PROBLEM REQUIREMENTS:
Omit all pictures, then retype the data exactly as given.

*** SUPPLIED DATA Section Begins ***

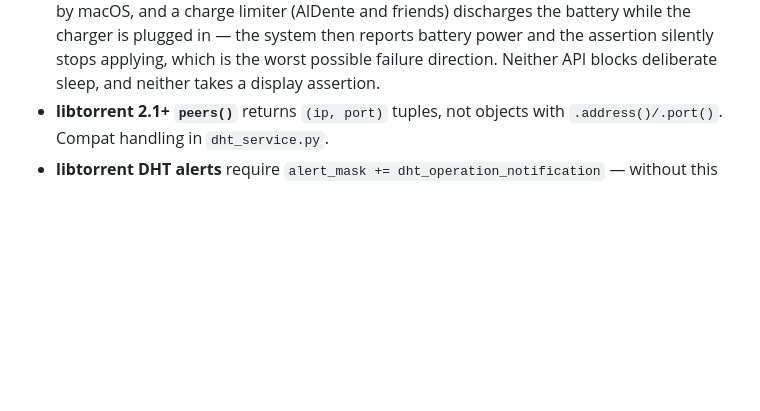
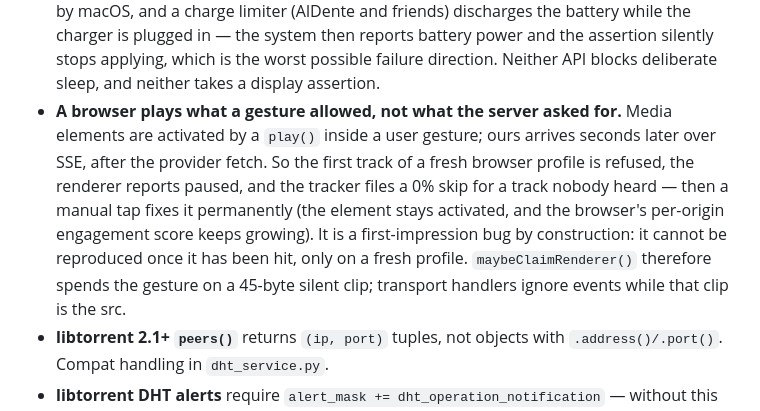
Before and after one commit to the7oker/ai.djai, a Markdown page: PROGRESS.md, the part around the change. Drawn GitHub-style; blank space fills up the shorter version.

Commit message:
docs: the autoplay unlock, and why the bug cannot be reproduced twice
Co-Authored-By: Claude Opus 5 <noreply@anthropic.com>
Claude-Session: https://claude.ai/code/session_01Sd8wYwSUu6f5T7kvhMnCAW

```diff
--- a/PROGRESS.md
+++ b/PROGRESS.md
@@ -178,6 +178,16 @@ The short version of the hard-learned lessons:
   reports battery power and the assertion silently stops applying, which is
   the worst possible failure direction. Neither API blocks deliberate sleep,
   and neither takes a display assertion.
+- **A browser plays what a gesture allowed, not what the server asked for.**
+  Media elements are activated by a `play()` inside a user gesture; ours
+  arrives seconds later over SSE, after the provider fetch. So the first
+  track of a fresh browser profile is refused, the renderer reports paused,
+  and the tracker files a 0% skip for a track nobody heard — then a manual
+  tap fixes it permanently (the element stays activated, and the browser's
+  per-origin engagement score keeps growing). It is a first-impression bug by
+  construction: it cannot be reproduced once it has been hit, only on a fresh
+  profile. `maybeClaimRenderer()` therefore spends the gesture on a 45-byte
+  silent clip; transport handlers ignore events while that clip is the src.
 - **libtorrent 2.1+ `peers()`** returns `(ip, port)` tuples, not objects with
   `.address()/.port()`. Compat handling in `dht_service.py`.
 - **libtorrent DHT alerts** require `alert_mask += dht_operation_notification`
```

*** SUPPLIED DATA Section Ends ***

WRITTEN ANSWER:
Before and after one commit to the7oker/ai.djai, a Markdown page: PROGRESS.md, the part around the change. Drawn GitHub-style; blank space fills up the shorter version.

Commit message:
docs: the autoplay unlock, and why the bug cannot be reproduced twice
Co-Authored-By: Claude Opus 5 <noreply@anthropic.com>
Claude-Session: https://claude.ai/code/session_01Sd8wYwSUu6f5T7kvhMnCAW

```diff
--- a/PROGRESS.md
+++ b/PROGRESS.md
@@ -178,6 +178,16 @@ The short version of the hard-learned lessons:
   reports battery power and the assertion silently stops applying, which is
   the worst possible failure direction. Neither API blocks deliberate sleep,
   and neither takes a display assertion.
+- **A browser plays what a gesture allowed, not what the server asked for.**
+  Media elements are activated by a `play()` inside a user gesture; ours
+  arrives seconds later over SSE, after the provider fetch. So the first
+  track of a fresh browser profile is refused, the renderer reports paused,
+  and the tracker files a 0% skip for a track nobody heard — then a manual
+  tap fixes it permanently (the element stays activated, and the browser's
+  per-origin engagement score keeps growing). It is a first-impression bug by
+  construction: it cannot be reproduced once it has been hit, only on a fresh
+  profile. `maybeClaimRenderer()` therefore spends the gesture on a 45-byte
+  silent clip; transport handlers ignore events while that clip is the src.
 - **libtorrent 2.1+ `peers()`** returns `(ip, port)` tuples, not objects with
   `.address()/.port()`. Compat handling in `dht_service.py`.
 - **libtorrent DHT alerts** require `alert_mask += dht_operation_notification`
```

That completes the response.